The entire HELOC process, from when you apply to when you receive your funds, can take two to four weeks. The need for a home appraisal and full underwriting means HELOC loans can’t close instantaneously. However, some lenders are faster than others so it pays to shop around and ask lenders about their estimated closing times.
A HELOC is a type of mortgage loan. A HELOC is a second mortgage, meaning it’s taken out in addition to your primary home loan. The two loans will have separate terms and payments. The main difference between a HELOC and a traditional mortgage is that a HELOC is typically taken out after you’ve bought your home and accumulated equity.
A HELOC is repaid to your lender in a couple of different ways. Most lenders require interest-only monthly payments during the initial draw period. Once the draw period is over (typically 10 years), you will begin to make monthly payments that include principal and interest. If you sell your home and have a balance on your HELOC, the balance of your first and second mortgage will both be paid in full using the sale proceeds.
Like any other type of loan, a HELOC isn’t without risks. However, they can be a great option when you need to cash out equity but don’t want to lose the low fixed rate on your existing mortgage. Another HELOC benefit is that you may be able to deduct HELOC interest charges if you use the funds to buy a home or improve your existing home.
When you make an application for a HELOC, your lender will pull your credit. Credit inquiries have the potential to temporarily lower your credit scores, although the impact is small — usually 5 points or less. On your credit report, a HELOC will show up as a revolving line of credit, like a credit card. If you have too much debt, as well as too many open lines of credit, this can have a negative effect on credit scores. On the flip side, making HELOC payments on time and in full can help boost your credit score in the long run.
HELOC loans have a draw period and a repayment period. Funds are borrowed during the draw period, which is typically 10 years. Once the 10-year draw period ends, the outstanding balance converts to a principal and interest loan for a 20-year repayment period.
Is a HELOC right for you?

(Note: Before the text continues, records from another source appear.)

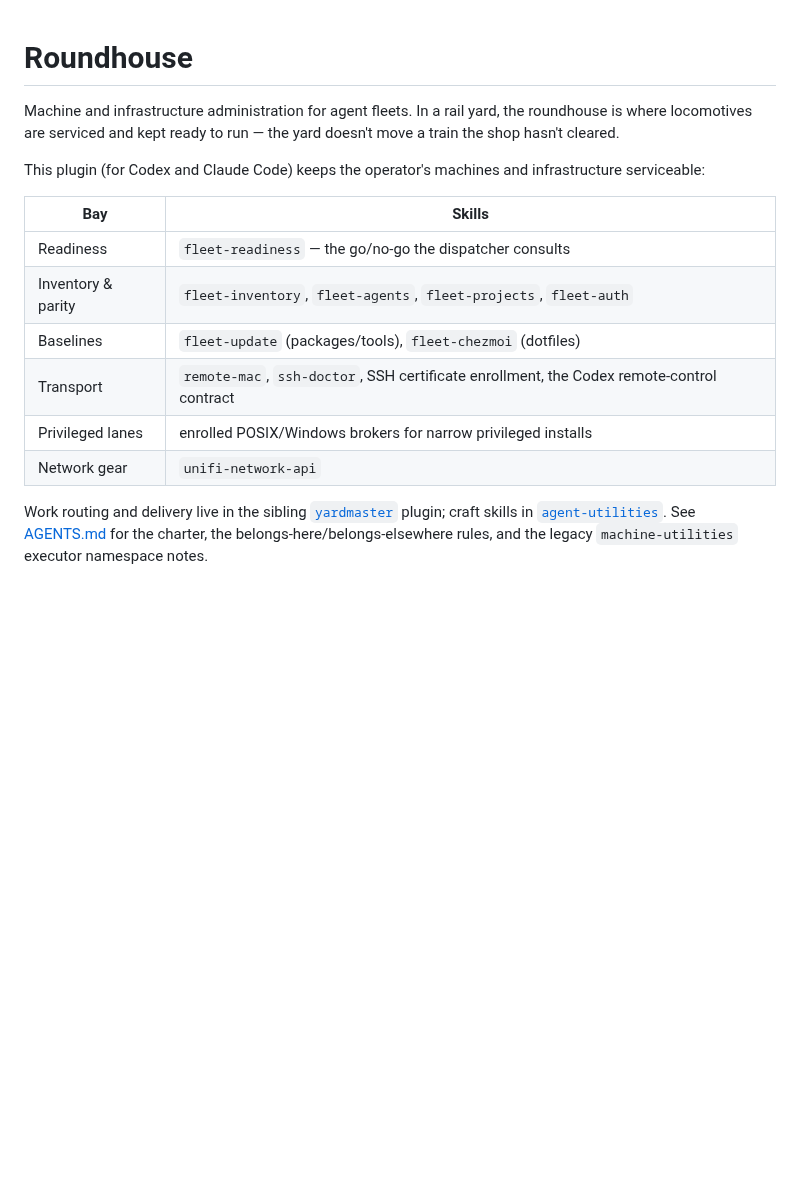
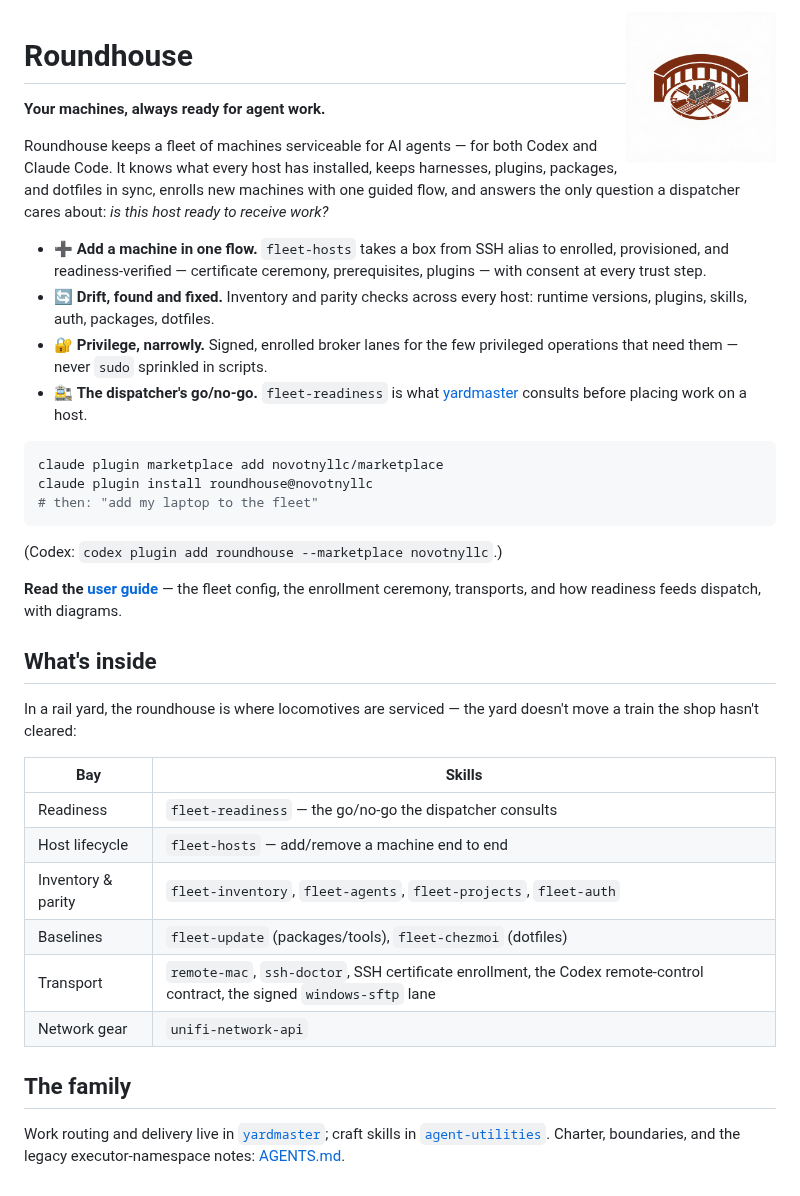
Before and after one commit to novotnyllc/roundhouse, a Markdown page: README.md, the part around the change. GitHub-like rendering; pictures changed too: docs/assets/roundhouse.png (added); blank space fills up the shorter version.

````diff
--- a/README.md
+++ b/README.md
@@ -1,23 +1,55 @@
+<img src="docs/assets/roundhouse.png" alt="Roundhouse" width="150" align="right"/>
+
 # Roundhouse
 
-Machine and infrastructure administration for agent fleets. In a rail yard,
-the roundhouse is where locomotives are serviced and kept ready to run — the
-yard doesn't move a train the shop hasn't cleared.
+**Your machines, always ready for agent work.**
 
-This plugin (for Codex and Claude Code) keeps the operator's machines and
-infrastructure serviceable:
+Roundhouse keeps a fleet of machines serviceable for AI agents — for both
+Codex and Claude Code. It knows what every host has installed, keeps
+harnesses, plugins, packages, and dotfiles in sync, enrolls new machines with
+one guided flow, and answers the only question a dispatcher cares about:
+*is this host ready to receive work?*
+
+- ➕ **Add a machine in one flow.** `fleet-hosts` takes a box from SSH alias
+  to enrolled, provisioned, and readiness-verified — certificate ceremony,
+  prerequisites, plugins — with consent at every trust step.
+- 🔄 **Drift, found and fixed.** Inventory and parity checks across every
+  host: runtime versions, plugins, skills, auth, packages, dotfiles.
+- 🔐 **Privilege, narrowly.** Signed, enrolled broker lanes for the few
+  privileged operations that need them — never `sudo` sprinkled in scripts.
+- 🚉 **The dispatcher's go/no-go.** `fleet-readiness` is what
+  [yardmaster](https://github.com/novotnyllc/yardmaster) consults before
+  placing work on a host.
+
+```sh
+claude plugin marketplace add novotnyllc/marketplace
+claude plugin install roundhouse@novotnyllc
+# then: "add my laptop to the fleet"
+```
+
+(Codex: `codex plugin add roundhouse --marketplace novotnyllc`.)
+
+**Read the [user guide](docs/guide.md)** — the fleet config, the enrollment
+ceremony, transports, and how readiness feeds dispatch, with diagrams.
+
+## What's inside
+
+In a rail yard, the roundhouse is where locomotives are serviced — the yard
+doesn't move a train the shop hasn't cleared:
 
 | Bay | Skills |
 | --- | --- |
 | Readiness | `fleet-readiness` — the go/no-go the dispatcher consults |
+| Host lifecycle | `fleet-hosts` — add/remove a machine end to end |
 | Inventory & parity | `fleet-inventory`, `fleet-agents`, `fleet-projects`, `fleet-auth` |
 | Baselines | `fleet-update` (packages/tools), `fleet-chezmoi` (dotfiles) |
-| Transport | `remote-mac`, `ssh-doctor`, SSH certificate enrollment, the Codex remote-control contract |
-| Privileged lanes | enrolled POSIX/Windows brokers for narrow privileged installs |
+| Transport | `remote-mac`, `ssh-doctor`, SSH certificate enrollment, the Codex remote-control contract, the signed `windows-sftp` lane |
 | Network gear | `unifi-network-api` |
 
-Work routing and delivery live in the sibling
-[`yardmaster`](https://github.com/novotnyllc/yardmaster) plugin; craft skills
-in [`agent-utilities`](https://github.com/novotnyllc/agent-utilities). See
-[AGENTS.md](AGENTS.md) for the charter, the belongs-here/belongs-elsewhere
-rules, and the legacy `machine-utilities` executor namespace notes.
+## The family
+
+Work routing and delivery live in
+[`yardmaster`](https://github.com/novotnyllc/yardmaster); craft skills in
+[`agent-utilities`](https://github.com/novotnyllc/agent-utilities). Charter,
+boundaries, and the legacy executor-namespace notes:
+[AGENTS.md](AGENTS.md).
````
Also changed, not shown: AGENTS.md (+4 -1 lines), docs/guide.md (added, +126 -0 lines), 7 other files.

Understanding how a HELOC works, how much of your home’s equity you can access, and what qualifications are necessary can help you decide if a HELOC is right for you. When you’re ready to take the next steps, talk to a mortgage lender to discuss your options.